Foundations of Intrinsic Habit Formation 

Econometrica, 78(4):1341-1373, July 2010

[download the online appendix]  

Do habit formation models have testable implications? This paper provides axiomatic foundations for a nested family of habit formation models. The axiomatization introduces an intertemporal theory of weaning a decision-maker from her habits using the device of compensation. I clarify differences across specifications of the model, provide measures of habit-forming tendencies, and suggest methods for axiomatizing other time-nonseparable preferences.

Competing for Consumer Inattention

Coauthored with Geoffroy de Clippel and Kfir Eliaz

Journal of Political Economy, 122(6):1203-1234, December 2014 (lead article)

How do markets respond when consumers are able to examine only a limited number of markets for the best price? A firm’s price can deflect or draw attention to its market, and consequently, limited attention introduces a new dimension of cross-market competition.

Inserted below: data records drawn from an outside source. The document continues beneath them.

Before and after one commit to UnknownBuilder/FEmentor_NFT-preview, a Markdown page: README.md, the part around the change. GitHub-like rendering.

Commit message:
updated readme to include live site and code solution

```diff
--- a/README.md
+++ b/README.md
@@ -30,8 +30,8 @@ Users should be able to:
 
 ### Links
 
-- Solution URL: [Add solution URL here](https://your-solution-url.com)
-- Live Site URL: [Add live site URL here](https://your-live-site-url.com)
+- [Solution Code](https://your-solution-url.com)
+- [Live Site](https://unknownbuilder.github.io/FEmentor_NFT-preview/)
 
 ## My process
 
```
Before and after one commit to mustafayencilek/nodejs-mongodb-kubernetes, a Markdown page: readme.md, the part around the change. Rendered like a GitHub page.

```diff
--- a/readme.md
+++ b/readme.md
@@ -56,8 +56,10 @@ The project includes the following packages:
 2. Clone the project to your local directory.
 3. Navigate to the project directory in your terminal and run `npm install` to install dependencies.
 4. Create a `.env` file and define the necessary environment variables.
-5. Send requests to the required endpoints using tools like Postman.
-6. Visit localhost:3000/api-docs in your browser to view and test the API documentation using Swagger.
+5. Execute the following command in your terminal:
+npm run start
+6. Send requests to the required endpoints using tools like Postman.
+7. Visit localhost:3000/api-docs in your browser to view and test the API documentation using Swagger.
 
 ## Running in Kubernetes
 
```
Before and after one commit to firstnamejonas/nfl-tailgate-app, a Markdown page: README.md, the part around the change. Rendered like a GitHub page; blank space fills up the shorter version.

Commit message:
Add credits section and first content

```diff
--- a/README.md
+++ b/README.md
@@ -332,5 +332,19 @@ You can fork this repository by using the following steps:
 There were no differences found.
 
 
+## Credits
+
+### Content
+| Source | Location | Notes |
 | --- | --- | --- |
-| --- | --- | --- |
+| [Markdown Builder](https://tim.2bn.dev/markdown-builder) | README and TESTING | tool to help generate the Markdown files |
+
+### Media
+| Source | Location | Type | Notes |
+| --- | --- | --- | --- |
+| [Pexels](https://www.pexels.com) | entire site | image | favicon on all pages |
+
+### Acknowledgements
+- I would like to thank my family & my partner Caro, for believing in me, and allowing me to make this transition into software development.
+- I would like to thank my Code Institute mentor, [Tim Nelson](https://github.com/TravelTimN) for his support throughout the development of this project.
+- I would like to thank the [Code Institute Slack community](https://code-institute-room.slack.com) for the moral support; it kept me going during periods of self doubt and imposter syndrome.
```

We characterize the equilibrium of a stylized model capturing these features, and show that having consumers who are only partially attentive increases consumer welfare. With less attention, consumers are more likely to miss the best offers; but enhanced cross-market competition decreases average price paid, as leading firms try to stay under the consumers’ radar. 

Conflict Leads to Cooperation in Demand Bargaining

Journal of Economic Behavior & Organization, 87:35-42, March 2013

[download a related article I wrote for VoxEU] 

I consider a multilateral demand game in which myopic players come to the bargaining table with requests for both coalition partners and a potentially generated resource. Highlighting group dynamics, we show how the myopic actions of players may lead to the break up of groups in the short run, but can ultimately bring about a situation from which a strictly self-enforcing allocation can be reached. 

Wasteful Sanctions, Underperformance and Endogenous Supervision

Coauthored with David Miller

American Economic Journal: Microeconomics, 6(4):326-361, November 2014 


What do optimal contracts look like in teams where agents have many opportunities to shirk, tasks can be stochastically infeasible, and incentives are provided informally, using wasteful sanctions like guilt and shame, or slowed promotion? These features give rise to optimal contracts with underperformance, forgiving sanctioning schemes, and endogenous supervision structures. Agents optimally take on more assigned tasks than they intend to complete, leading to the concentration of supervisory responsibility in the hands of one or two agents. This arises for statistical reasons, despite the symmetry of players and tasks.

History-Dependent Risk Attitude

Coauthored with David Dillenberger

Journal of Economic Theory, 157:445-477, May 2015

We allow a decision maker’s risk attitute to be affected by his history of disappointments and elations. The decision maker classifies realizations of compound risks as disappointing or elating using a threshold rule. We establish equivalence between the model and two cognitive biases: risk attitude is reinforced by experience (there is greater risk aversion after disappointment than elation) and there is a primacy effect (early outcomes have the greatest impact). 

Rationalizing Choice with Multi-Self Models

Coauthored with Attila Ambrus

Economic Journal, 125:1136-1156, June 2015


Do models where multiple selves or individuals are aggregated into a collective decision have testable implications? Our negative result holds for a large class of models, even when the researcher has a fully specified theory of how preferences are aggregated. We establish the result by finding a linear relationship between the number of selves and the set of choice functions that a given model is guaranteed to rationalize with a given number of selves. The latter set is connected to the number of IIA violations implied by the choice function, a new measure of irrationality that we propose.

Optimism and Pessimism with Expected Utility 
Coauthored with David Dillenberger and Andrew Postlewaite

Journal of the European Economic Association, 15(5), October 2017


This paper shows that Savage’s axioms admit a continuum of other “expected utility” representations in which the probability distributions over states capture forms of pessimism or optimism. When the DM’s choice domain includes both subjective acts and objective lotteries, we explain how optimism, pessimism, and standard Savage agents can be distinguished.